The funeral has been held in Moscow for Boris Nemtsov, the opposition leader who was assassinated late Friday just meters from the Kremlin. Nemtsov joins a growing list of outspoken critics of Russia under the leadership of President Vladimir Putin who are believed to have been murdered for their work. VOA’s Daniel Schearf reports from Moscow.
Video

Video Simulated Astronauts Get Taste of Mars, in Hawaii

For generations, people have dreamed of traveling to Mars to explore Earth's closest planetary neighbor. VOA's Mike O'Sullivan reports that while space agencies like NASA are planning manned missions to the planet, some volunteers in Hawaii are learning how humans will cope with months in isolation on a Mars base.
Video

Video Destruction of Iraq Artifacts Shocks Archaeologists

The city of Mosul was once one of the most culturally rich and religiously diverse cities in Iraq. That tradition is under attack by members of the Islamic State who have made Mosul their capital city. The Mosul Museum is the latest target of the group’s campaign of terror and destruction, and is of grave concern to archaeologists around the world. VOA’s Kane Farabaugh reports.
Video

Video Smartphones May Help in Diagnosing HIV

Diagnosing infections such as HIV requires expensive clinical tests, making the procedure too costly for many poor patients or those living in remote areas. But a new technology called lab-on-a-chip may make the tests more accessible to many. VOA’s George Putic reports.
Video

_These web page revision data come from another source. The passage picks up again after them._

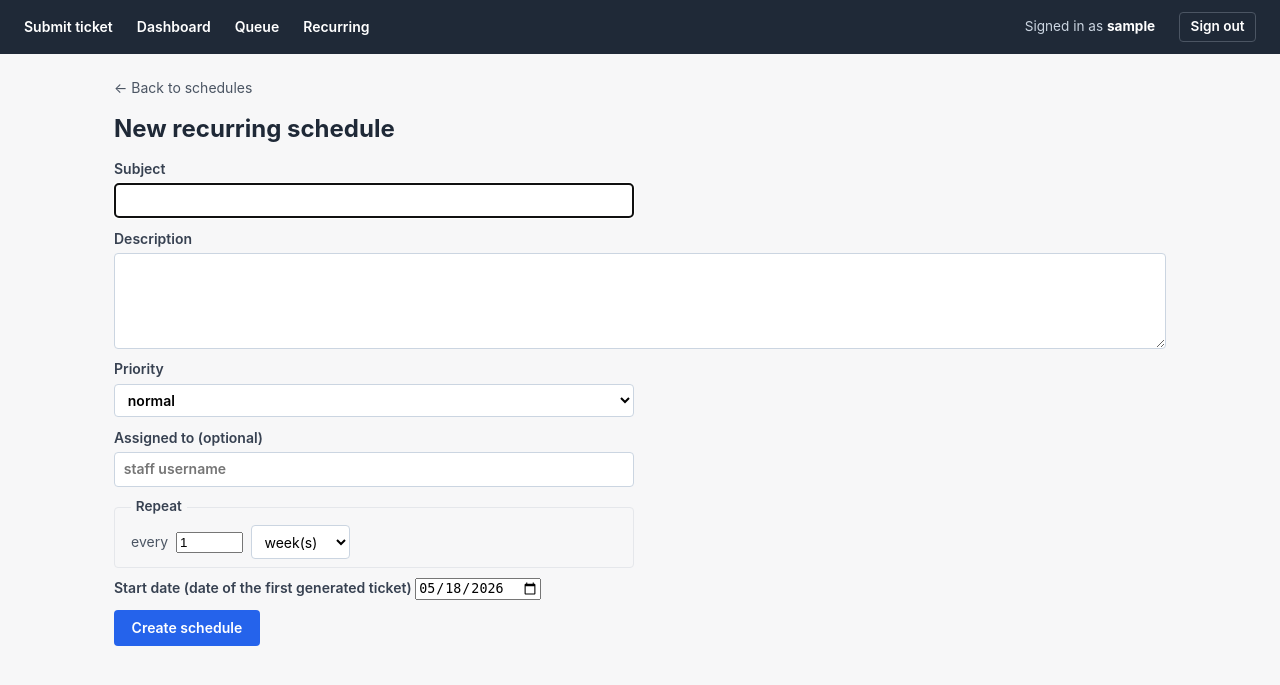
After one commit to andrewbatista31/helpdesk, a Flask app: page /staff/recurring/new in a window 1280 px wide. The commit adds this page. Shown: the top 685 px of the page. Run offline with Flask 3, Linux system fonts and the light colour scheme; the visitor is signed in with stand-in values (Sample User, id 1); data comes from the database, SQL or seed files in the repository.

Commit message:
Pass 3c: recurring tickets
- recurring_tickets table: subject/description/priority/assigned_to
  template fields, interval_value + interval_unit (day/week/month),
  start_date, next_run_date, active flag, audit metadata.
- Interval math: timedelta for day and week, custom _add_months that
  clamps day-of-month (Jan 31 + 1 month = Feb 28/29).
- generate_due_tickets(): for each active schedule whose next_run_date
  is today-or-past, create exactly one catch-up ticket and skip
  next_run_date forward to the next future date. Avoids ticket-storms
  after server outages.
- Background daemon thread (start_scheduler, 60s tick) runs the
  generator. Plus lazy catch-up at /staff load and a run-scheduler
  CLI command for hooking up to Windows Task Scheduler.
- CRUD routes: list / new / edit / toggle / delete / run-now under
  /staff/recurring. Pause-and-resume via the active flag. run-now
  generates an out-of-band ticket without advancing the schedule.
- Calendar projection: _projected_recurring_runs walks each active
  schedule from next_run_date through the visible month and surfaces
  upcoming runs alongside custom events. Recurring chips render in
  amber with a clockwise-arrow glyph and link to the schedule editor.
- Templates: recurring_list.html (table with status badges and inline
  actions) and recurring_form.html (subject/description/priority/
  assignee plus the interval fieldset and start-date picker).
- Header nav: new "Recurring" link.
- CSS for recurring chips, schedule table, action buttons, and the
  interval fieldset.

```diff
--- a/app.py
+++ b/app.py
@@ -5,8 +5,10 @@ import sys
 import secrets
 import getpass
 from functools import wraps
-from datetime import datetime, date
+from datetime import datetime, date, timedelta
 import calendar as cal_mod
+import threading
+import time
 from pathlib import Path
 
 import bcrypt
@@ -99,6 +101,23 @@ def init_db():
             created_at TEXT NOT NULL
         );
         CREATE INDEX IF NOT EXISTS idx_events_date ON events(event_date);
+
+        CREATE TABLE IF NOT EXISTS recurring_tickets (
+            id INTEGER PRIMARY KEY AUTOINCREMENT,
+            subject TEXT NOT NULL,
+            description TEXT NOT NULL,
+            priority TEXT NOT NULL DEFAULT 'normal',
+            assigned_to TEXT,
+            interval_value INTEGER NOT NULL,
+            interval_unit TEXT NOT NULL CHECK(interval_unit IN ('day','week','month')),
+            start_date TEXT NOT NULL,
+            next_run_date TEXT NOT NULL,
+            active INTEGER NOT NULL DEFAULT 1,
+            created_by TEXT NOT NULL,
+            created_at TEXT NOT NULL,
+            last_generated_at TEXT
+        );
+        CREATE INDEX IF NOT EXISTS idx_recurring_next ON recurring_tickets(next_run_date) WHERE active = 1;
         """
     )
     conn.commit()
@@ -242,6 +261,14 @@ def submit():
 @app.route("/staff")
 @login_required
 def staff_dashboard():
+    # Lazy catch-up: generate any due recurring tickets before counting.
+    # (The background thread does this on a 60-second tick too; this is the
+    # belt-and-suspenders path for when the dashboard is hit cold.)
+    try:
+        generate_due_tickets()
+    except Exception:
+        app.logger.exception("recurring catch-up at dashboard load failed")
+
     db = get_db()
     me = g.current_user["username"]
 
@@ -364,6 +391,195 @@ def staff_queue():
 
 
 # ---------------------------------------------------------------------------
+# Recurring tickets (schedule helpers + generator + background thread)
+# ---------------------------------------------------------------------------
+
+
+def _add_months(d, n):
+    total = d.month - 1 + n
+    year = d.year + total // 12
+    month = total % 12 + 1
+    day = min(d.day, cal_mod.monthrange(year, month)[1])
+    return date(year, month, day)
+
+
+def _advance_schedule(d, value, unit):
+    if unit == "day":
+        return d + timedelta(days=value)
+    if unit == "week":
+        return d + timedelta(weeks=value)
+    if unit == "month":
+        return _add_months(d, value)
+    raise ValueError(f"unknown interval_unit: {unit!r}")
+
+
+def _schedule_description(value, unit):
+    if value == 1:
+        return f"every {unit}"
+    plural = {"day": "days", "week": "weeks", "month": "months"}
+    return f"every {value} {plural.get(unit, unit + 's')}"
+
+
+def _parse_recurring_form(form):
+    subject = (form.get("subject") or "").strip()
+    description = (form.get("description") or "").strip()
+    priority = (form.get("priority") or "normal").strip()
+    assigned_to = (form.get("assigned_to") or "").strip() or None
+    interval_value_raw = (form.get("interval_value") or "").strip()
+    interval_unit = (form.get("interval_unit") or "").strip()
+    start_date = (form.get("start_date") or "").strip()
+    active = 1 if form.get("active") == "1" else 0
+    errors = []
+    if not subject:
+        errors.append("Subject is required.")
+    if len(subject) > 200:
+        errors.append("Subject must be 200 characters or fewer.")
+    if not description:
+        errors.append("Description is required.")
+    if priority not in PRIORITIES:
+        errors.append("Invalid priority.")
+    try:
+        interval_value = int(interval_value_raw)
+        if interval_value < 1 or interval_value > 365:
+            raise ValueError
+    except ValueError:
+        interval_value = 0
+        errors.append("Interval must be a whole number between 1 and 365.")
+    if interval_unit not in ("day", "week", "month"):
+        errors.append("Interval unit must be day, week, or month.")
+    try:
+        date.fromisoformat(start_date)
+    except ValueError:
+        errors.append("Start date is required.")
+    return (
+        {
+            "subject": subject,
+            "description": description,
+            "priority": priority,
+            "assigned_to": assigned_to,
+            "interval_value": interval_value,
+            "interval_unit": interval_unit,
+            "start_date": start_date,
+            "active": active,
+        },
+        errors,
+    )
+
+
+def generate_due_tickets():
+    """Create one catch-up ticket per active, due schedule and advance next_run_date.
+
+    Catch-up policy: if a schedule's next_run_date is in the past (e.g., the
+    server was offline), generate exactly ONE ticket and skip next_run_date
+    forward to the next future date. This avoids ticket-storms after outages.
+    """
+    today = date.today()
+    db = get_db()
+    rows = db.execute(
+        "SELECT * FROM recurring_tickets WHERE active = 1 AND next_run_date <= ?",
+        (today.isoformat(),),
+    ).fetchall()
+    if not rows:
+        return 0
+    now = now_iso()
+    generated = 0
+    for r in rows:
+        db.execute(
+            """
+            INSERT INTO tickets (submitter_name, submitter_email, subject, description,
+                                 status, priority, assigned_to, created_at, updated_at)
+            VALUES (?, ?, ?, ?, 'open', ?, ?, ?, ?)
+            """,
+            (
+                "[Recurring]",
+                "noreply@helpdesk.local",
+                r["subject"],
+                r["description"],
+                r["priority"],
+                r["assigned_to"],
+                now,
+                now,
+            ),
+        )
+        generated += 1
+        next_run = date.fromisoformat(r["next_run_date"])
+        while next_run <= today:
+            next_run = _advance_schedule(
+                next_run, r["interval_value"], r["interval_unit"]
+            )
+        db.execute(
+            "UPDATE recurring_tickets SET next_run_date = ?, last_generated_at = ? "
+            "WHERE id = ?",
+            (next_run.isoformat(), now, r["id"]),
+        )
+    db.commit()
+    return generated
+
+
+def _projected_recurring_runs(first_day, last_day):
+    """Return [{date, recurring_id, title}, ...] for each active schedule that
+    will fire inside [first_day, last_day]. Only projects forward from
+    next_run_date (past dates have already been materialized into tickets)."""
+    out = []
+    rows = get_db().execute(
+        "SELECT id, subject, interval_value, interval_unit, next_run_date "
+        "FROM recurring_tickets WHERE active = 1"
+    ).fetchall()
+    for r in rows:
+        try:
+            next_run = date.fromisoformat(r["next_run_date"])
+        except ValueError:
+            continue
+        safety = 200  # guard against pathological intervals
+        while next_run <= last_day and safety > 0:
+            if next_run >= first_day:
+                out.append(
+                    {
+                        "date": next_run.isoformat(),
+                        "recurring_id": r["id"],
+                        "title": r["subject"],
+                    }
+                )
+            next_run = _advance_schedule(
+                next_run, r["interval_value"], r["interval_unit"]
+            )
+            safety -= 1
+    return out
+
+
+# --- Background scheduler -------------------------------------------------
+
+_scheduler_started = False
+_scheduler_lock = threading.Lock()
+
+
+def start_scheduler(interval_seconds=60):
+    """Start a daemon thread that periodically generates due recurring tickets.
+
+    Idempotent — safe to call multiple times. The thread exits when the
+    process exits because it's a daemon.
+    """
+    global _scheduler_started
+    with _scheduler_lock:
+        if _scheduler_started:
+            return
+        _scheduler_started = True
+
+    def loop():
+        time.sleep(5)  # let app finish starting
+        while True:
+            try:
+                with app.app_context():
+                    generate_due_tickets()
+            except Exception:
+                app.logger.exception("recurring scheduler tick failed")
+            time.sleep(interval_seconds)
+
+    t = threading.Thread(target=loop, daemon=True, name="recurring-scheduler")
+    t.start()
+
+
+# ---------------------------------------------------------------------------
 # Calendar + events
 # ---------------------------------------------------------------------------
 
@@ -441,6 +657,10 @@ def _calendar_context(month_arg):
     for r in rows:
         events_by_date.setdefault(r["event_date"], []).append(r)
 
+    recurring_by_date = {}
+    for run in _projected_recurring_runs(first_day, last_day):
+        recurring_by_date.setdefault(run["date"], []).append(run)
+
     prev_y, prev_m = _shift_month(year, month, -1)
     next_y, next_m = _shift_month(year, month, 1)
 
@@ -450,6 +670,7 @@ def _calendar_context(month_arg):
         "cal_month": month,
         "cal_month_name": cal_mod.month_name[month],
         "events_by_date": events_by_date,
+        "recurring_by_date": recurring_by_date,
         "today": today,
         "current_month": _month_str(year, month),
         "prev_month": _month_str(prev_y, prev_m),
@@ -596,6 +817,225 @@ def _back_month_from(date_str):
         return _month_str(today.year, today.month)
 
 
+# ---------------------------------------------------------------------------
+# Recurring schedule management routes
+# ---------------------------------------------------------------------------
+
+
+@app.route("/staff/recurring")
+@login_required
+def staff_recurring_list():
+    rows = get_db().execute(
+        "SELECT * FROM recurring_tickets "
+        "ORDER BY active DESC, next_run_date ASC, id ASC"
+    ).fetchall()
+    today = date.today()
+    schedules = []
+    for r in rows:
+        d = dict(r)
+        d["schedule_text"] = _schedule_description(
+            r["interval_value"], r["interval_unit"]
+        )
+        try:
+            next_run = date.fromisoformat(r["next_run_date"])
+            d["days_until_next"] = (next_run - today).days
+        except ValueError:
+            d["days_until_next"] = None
+        schedules.append(d)
+    return render_template("recurring_list.html", schedules=schedules)
+
+
+@app.route("/staff/recurring/new", methods=["GET", "POST"])
+@login_required
+def staff_recurring_new():
+    if request.method == "POST":
+        data, errors = _parse_recurring_form(request.form)
+        if errors:
+            return (
+                render_template(
+                    "recurring_form.html",
+                    schedule=None,
+                    form=request.form,
+                    errors=errors,
+                    priorities=PRIORITIES,
+                ),
+                400,
+            )
+        db = get_db()
+        db.execute(
+            """
+            INSERT INTO recurring_tickets (
+                subject, description, priority, assigned_to,
+                interval_value, interval_unit, start_date, next_run_date,
+                active, created_by, created_at
+            ) VALUES (?, ?, ?, ?, ?, ?, ?, ?, ?, ?, ?)
+            """,
+            (
+                data["subject"],
+                data["description"],
+                data["priority"],
+                data["assigned_to"],
+                data["interval_value"],
+                data["interval_unit"],
+                data["start_date"],
+                data["start_date"],  # first next_run_date == start_date
+                1,
+                g.current_user["username"],
+                now_iso(),
+            ),
+        )
+        db.commit()
+        return redirect(url_for("staff_recurring_list"))
+
+    today_iso = date.today().isoformat()
+    form = {
+        "interval_value": "1",
+        "interval_unit": "week",
+        "start_date": today_iso,
+        "priority": "normal",
+    }
+    return render_template(
+        "recurring_form.html",
+        schedule=None,
+        form=form,
+        errors=[],
+        priorities=PRIORITIES,
+    )
+
+
+@app.route("/staff/recurring/<int:recurring_id>", methods=["GET", "POST"])
+@login_required
+def staff_recurring_edit(recurring_id):
+    db = get_db()
+    schedule = db.execute(
+        "SELECT * FROM recurring_tickets WHERE id = ?", (recurring_id,)
+    ).fetchone()
+    if schedule is None:
+        abort(404)
+
+    if request.method == "POST":
+        data, errors = _parse_recurring_form(request.form)
+        if errors:
+            return (
+                render_template(
+                    "recurring_form.html",
+                    schedule=schedule,
+                    form=request.form,
+                    errors=errors,
+                    priorities=PRIORITIES,
+                ),
+                400,
+            )
+        # Reset next_run_date to new start_date if start_date changed.
+        if data["start_date"] != schedule["start_date"]:
+            new_next_run = data["start_date"]
+        else:
+            new_next_run = schedule["next_run_date"]
+        db.execute(
+            """
+            UPDATE recurring_tickets
+            SET subject=?, description=?, priority=?, assigned_to=?,
+                interval_value=?, interval_unit=?, start_date=?, next_run_date=?,
+                active=?
+            WHERE id=?
+            """,
+            (
+                data["subject"],
+                data["description"],
+                data["priority"],
+                data["assigned_to"],
+                data["interval_value"],
+                data["interval_unit"],
+                data["start_date"],
+                new_next_run,
+                data["active"],
+                recurring_id,
+            ),
+        )
+        db.commit()
+        return redirect(url_for("staff_recurring_list"))
+
+    form = {
+        "subject": schedule["subject"],
+        "description": schedule["description"],
+        "priority": schedule["priority"],
+        "assigned_to": schedule["assigned_to"] or "",
+        "interval_value": schedule["interval_value"],
+        "interval_unit": schedule["interval_unit"],
+        "start_date": schedule["start_date"],
+        "active": schedule["active"],
+    }
+    return render_template(
+        "recurring_form.html",
+        schedule=schedule,
+        form=form,
+        errors=[],
+        priorities=PRIORITIES,
+    )
+
+
+@app.route("/staff/recurring/<int:recurring_id>/toggle", methods=["POST"])
+@login_required
+def staff_recurring_toggle(recurring_id):
+    db = get_db()
+    row = db.execute(
+        "SELECT active FROM recurring_tickets WHERE id = ?", (recurring_id,)
+    ).fetchone()
+    if row is None:
+        abort(404)
+    db.execute(
+        "UPDATE recurring_tickets SET active = ? WHERE id = ?",
+        (0 if row["active"] else 1, recurring_id),
+    )
+    db.commit()
+    return redirect(url_for("staff_recurring_list"))
+
+
+@app.route("/staff/recurring/<int:recurring_id>/delete", methods=["POST"])
+@login_required
+def staff_recurring_delete(recurring_id):
+    db = get_db()
+    db.execute("DELETE FROM recurring_tickets WHERE id = ?", (recurring_id,))
+    db.commit()
+    return redirect(url_for("staff_recurring_list"))
+
+
+@app.route("/staff/recurring/<int:recurring_id>/run", methods=["POST"])
+@login_required
+def staff_recurring_run_now(recurring_id):
+    """Generate a ticket from this schedule immediately (out-of-band)."""
+    db = get_db()
+    schedule = db.execute(
+        "SELECT * FROM recurring_tickets WHERE id = ?", (recurring_id,)
+    ).fetchone()
+    if schedule is None:
+        abort(404)
+    now = now_iso()
+    db.execute(
+        """
+        INSERT INTO tickets (submitter_name, submitter_email, subject, description,
+                             status, priority, assigned_to, created_at, updated_at)
+        VALUES (?, ?, ?, ?, 'open', ?, ?, ?, ?)
+        """,
+        (
+            "[Recurring - manual]",
+            "noreply@helpdesk.local",
+            schedule["subject"],
+            schedule["description"],
+            schedule["priority"],
+            schedule["assigned_to"],
+            now,
+            now,
+        ),
+    )
+    db.execute(
+        "UPDATE recurring_tickets SET last_generated_at = ? WHERE id = ?",
+        (now, recurring_id),
+    )
+    db.commit()
+    return redirect(url_for("staff_recurring_list"))
+
+
 @app.route("/staff/ticket/<int:ticket_id>", methods=["GET", "POST"])
 @login_required
 def staff_ticket(ticket_id):
@@ -736,6 +1176,15 @@ def cli_delete_user(argv):
     return 0
 
 
+def cli_run_scheduler(argv):
+    """Manually generate any due recurring tickets (hook for Task Scheduler)."""
+    init_db()
+    with app.app_context():
+        count = generate_due_tickets()
+    print(f"Generated {count} ticket(s).")
+    return 0
+
+
 def cli_help(argv):
     print(
         "Usage:\n"
@@ -743,6 +1192,7 @@ def cli_help(argv):
         "  python app.py create-user [name] Create a new staff user (prompts for password)\n"
         "  python app.py list-users         List staff users\n"
         "  python app.py delete-user <name> Delete a staff user\n"
+        "  python app.py run-scheduler      Generate any due recurring tickets and exit\n"
     )
     return 0
 
@@ -751,6 +1201,7 @@ COMMANDS = {
     "create-user": cli_create_user,
     "list-users": cli_list_users,
     "delete-user": cli_delete_user,
+    "run-scheduler": cli_run_scheduler,
     "help": cli_help,
     "--help": cli_help,
     "-h": cli_help,
@@ -761,4 +1212,5 @@ if __name__ == "__main__":
     if len(sys.argv) > 1 and sys.argv[1] in COMMANDS:
         sys.exit(COMMANDS[sys.argv[1]](sys.argv[2:]))
     init_db()
+    start_scheduler()
     app.run(host="0.0.0.0", port=5000, debug=False)
--- a/static/style.css
+++ b/static/style.css
@@ -400,6 +400,88 @@ table.calendar th {
   margin-right: .25rem;
   font-variant-numeric: tabular-nums;
 }
+.cal-events li.recurring a {
+  background: #fef3c7;
+  border-left-color: #f59e0b;
+  color: #78350f;
+}
+.cal-events li.recurring a:hover { background: #fde68a; }
+
+/* --- Recurring schedules --- */
+
+.page-header {
+  display: flex;
+  justify-content: space-between;
+  align-items: center;
+  flex-wrap: wrap;
+  gap: .75rem;
+  margin-bottom: .5rem;
+}
+.page-header h1 { margin: 0; }
+
+table.recurring-table {
+  width: 100%;
+  border-collapse: collapse;
+  background: #fff;
+  border: 1px solid #e5e7eb;
+  border-radius: 4px;
+  margin-top: 1rem;
+}
+table.recurring-table th,
+table.recurring-table td {
+  padding: .6rem .8rem;
+  border-bottom: 1px solid #e5e7eb;
+  text-align: left;
+  vertical-align: top;
+}
+table.recurring-table th {
+  background: #f3f4f6;
+  font-size: .75rem;
+  text-transform: uppercase;
+  letter-spacing: .04em;
+  color: #4b5563;
+}
+table.recurring-table tr:last-child td { border-bottom: 0; }
+table.recurring-table tr.inactive { color: #9ca3af; background: #fafafa; }
+table.recurring-table tr.inactive a { color: #6b7280; }
+.recurring-meta { font-size: .8rem; color: #6b7280; margin-top: .15rem; }
+.badge.active { background: #d1fae5; color: #065f46; }
+
+.actions { white-space: nowrap; }
+.actions form.inline { display: inline; margin: 0; }
+.actions button.link {
+  background: none;
+  border: 0;
+  color: #2563eb;
+  cursor: pointer;
+  font: inherit;
+  text-decoration: underline;
+  padding: 0 .35rem;
+}
+.actions button.link:hover { color: #1d4ed8; }
+
+fieldset.interval-fieldset {
+  border: 1px solid #e5e7eb;
+  border-radius: 4px;
+  padding: .5rem 1rem;
+  display: flex;
+  gap: .5rem;
+  align-items: center;
+  max-width: 520px;
+  margin: .65rem 0;
+}
+fieldset.interval-fieldset legend {
+  font-weight: 600;
+  color: #374151;
+  padding: 0 .3rem;
+  font-size: .85rem;
+}
+fieldset.interval-fieldset input[type=number] {
+  width: 5em;
+  margin: 0;
+}
+fieldset.interval-fieldset select { width: auto; margin: 0; }
+fieldset.interval-fieldset span { color: #4b5563; }
 
 /* --- Event form --- */
 
--- a/templates/base.html
+++ b/templates/base.html
@@ -12,6 +12,7 @@
     {% if g.current_user %}
     <a href="{{ url_for('staff_dashboard') }}">Dashboard</a>
     <a href="{{ url_for('staff_queue') }}">Queue</a>
+    <a href="{{ url_for('staff_recurring_list') }}">Recurring</a>
     {% else %}
     <a href="{{ url_for('staff_dashboard') }}">Staff</a>
     {% endif %}
--- /dev/null
+++ b/templates/recurring_form.html
@@ -0,0 +1,68 @@
+{% extends "base.html" %}
+{% block title %}{% if schedule %}Edit recurring schedule{% else %}New recurring schedule{% endif %}{% endblock %}
+{% block content %}
+<p class="back"><a href="{{ url_for('staff_recurring_list') }}">&larr; Back to schedules</a></p>
+
+<h1>{% if schedule %}Edit recurring schedule{% else %}New recurring schedule{% endif %}</h1>
+
+{% if errors %}
+<ul class="errors">{% for e in errors %}<li>{{ e }}</li>{% endfor %}</ul>
+{% endif %}
+
+<form method="post" class="stacked">
+  <label>Subject
+    <input name="subject" value="{{ form.subject or '' }}" maxlength="200" required autofocus>
+  </label>
+  <label>Description
+    <textarea name="description" rows="4" required>{{ form.description or '' }}</textarea>
+  </label>
+  <label>Priority
+    <select name="priority">
+      {% for p in priorities %}
+        <option value="{{ p }}" {% if form.priority == p %}selected{% endif %}>{{ p }}</option>
+      {% endfor %}
+    </select>
+  </label>
+  <label>Assigned to <span class="hint">(optional)</span>
+    <input name="assigned_to" value="{{ form.assigned_to or '' }}" placeholder="staff username">
+  </label>
+
+  <fieldset class="interval-fieldset">
+    <legend>Repeat</legend>
+    <span>every</span>
+    <input type="number" name="interval_value" min="1" max="365"
+           value="{{ form.interval_value or 1 }}" required>
+    <select name="interval_unit">
+      <option value="day"   {% if form.interval_unit == 'day'   %}selected{% endif %}>day(s)</option>
+      <option value="week"  {% if form.interval_unit == 'week'  %}selected{% endif %}>week(s)</option>
+      <option value="month" {% if form.interval_unit == 'month' %}selected{% endif %}>month(s)</option>
+    </select>
+  </fieldset>
+
+  <label>Start date <span class="hint">(date of the first generated ticket)</span>
+    <input type="date" name="start_date" value="{{ form.start_date or '' }}" required>
+  </label>
+
+  {% if schedule %}
+  <label class="inline">
+    <input type="checkbox" name="active" value="1" {% if form.active %}checked{% endif %}>
+    Active <span class="hint">(uncheck to pause generation)</span>
+  </label>
+  {% endif %}
+
+  <button type="submit">{% if schedule %}Save changes{% else %}Create schedule{% endif %}</button>
+</form>
+
+{% if schedule %}
+<form method="post"
+      action="{{ url_for('staff_recurring_delete', recurring_id=schedule.id) }}"
+      class="delete-form"
+      onsubmit="return confirm('Delete this schedule? Tickets already generated will not be affected.');">
+  <button type="submit" class="danger">Delete schedule</button>
+  <span class="created-meta">
+    Created by <strong>{{ schedule.created_by }}</strong> on {{ schedule.created_at }}
+    {% if schedule.last_generated_at %} &middot; last generated {{ schedule.last_generated_at }}{% endif %}
+  </span>
+</form>
+{% endif %}
+{% endblock %}
```
Also changed, not shown: templates/dashboard.html (+9 -1 lines), templates/recurring_list.html (added, +71 -0 lines).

Video Afghan Refugees Complain of Harassment in Pakistan

Afghan officials have expressed concern over reports of a crackdown on Afghan refugees in Pakistan following the Peshawar school attack in December. Reports of mass arrests and police harassment coupled with fear of an uncertain future are making life difficult for a population that fled its homeland to escape war. VOA’s Ayesha Tanzeem reports from Islamabad.

All About America

Circumventing Censorship

An Internet Primer for Healthy Web Habits

As surveillance and censoring technologies advance, so, too, do new tools for your computer or mobile device that help protect your privacy and break through Internet censorship.
More